CalSTRS has been looking to not only invest in more stable, income-producing properties, but also to develop its own core assets. The pension has set a goal to have roughly half of its $19 billion in real estate allocated to core investments. Documents from its April board meeting reveal that, as of fall 2011, that figure was at 31 percent. This acquisition theoretically will enable the pension plan to develop its own core properties.
Timothy Works, the portfolio manager at CalSTRS who is overseeing the new venture, added: “We look forward to capitalising on the substantial growth potential of this enterprise.”
LCOR has a pipeline of approximately 16 million square feet of planned multifamily, mixed-use and office projects, including developments in cities such as Hoboken, New Jersey; Tysons Corner, Virginia; and Montgomery County, Maryland. Past projects by LCOR include the 2.5 million-square-foot headquarters of the US Patent and Trademark Office in Alexandria, Virginia and the development of Terminal 4 at John F. Kennedy International Airport in New York. In addition, the developer is in the process of constructing Aurora, a planned 341-unit apartment building in North Bethesda, Maryland.
Lehman emerged from bankruptcy protection earlier this year with a plan to liquidate assets. “This is an excellent outcome for these properties and for all of the constituents who will benefit, including our creditors,” said Jeff Fitts, Lehman's head of real estate.
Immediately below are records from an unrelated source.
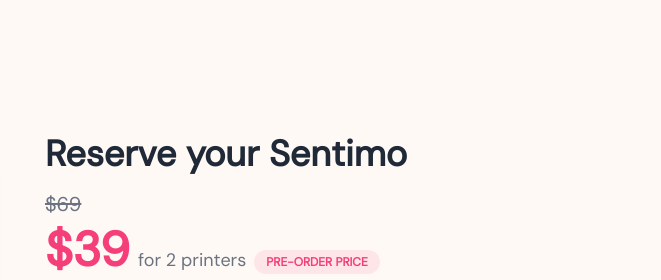
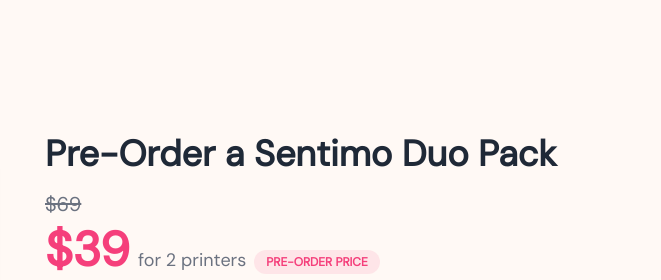
Before and after one commit to maxgorm/label_printer_website, a website: page public/index.html in a window 1280 px wide. Shown: the part 2200-2480 px from the top of the page, 619-1280 px from the left. Drawn offline with nearby package versions, Linux system fonts and the light colour scheme; a web font is replaced by a local one.

Commit message:
minor language fixes

```diff
--- a/public/index.html
+++ b/public/index.html
@@ -336,7 +336,7 @@
 
                 <!-- Order Form (Right) -->
                 <div class="lg:sticky lg:top-40 text-center lg:text-left">
-                    <h2 class="text-3xl md:text-4xl font-bold mb-4">Reserve your Sentimo</h2>
+                    <h2 class="text-3xl md:text-4xl font-bold mb-4">Pre-Order a Sentimo Duo Pack</h2>
 
                     <div class="mb-2">
                         <span class="text-xl text-text-muted-light dark:text-text-muted-dark line-through">$69</span>
```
Last year, the firm valued its real estate assets at more than $13 billion.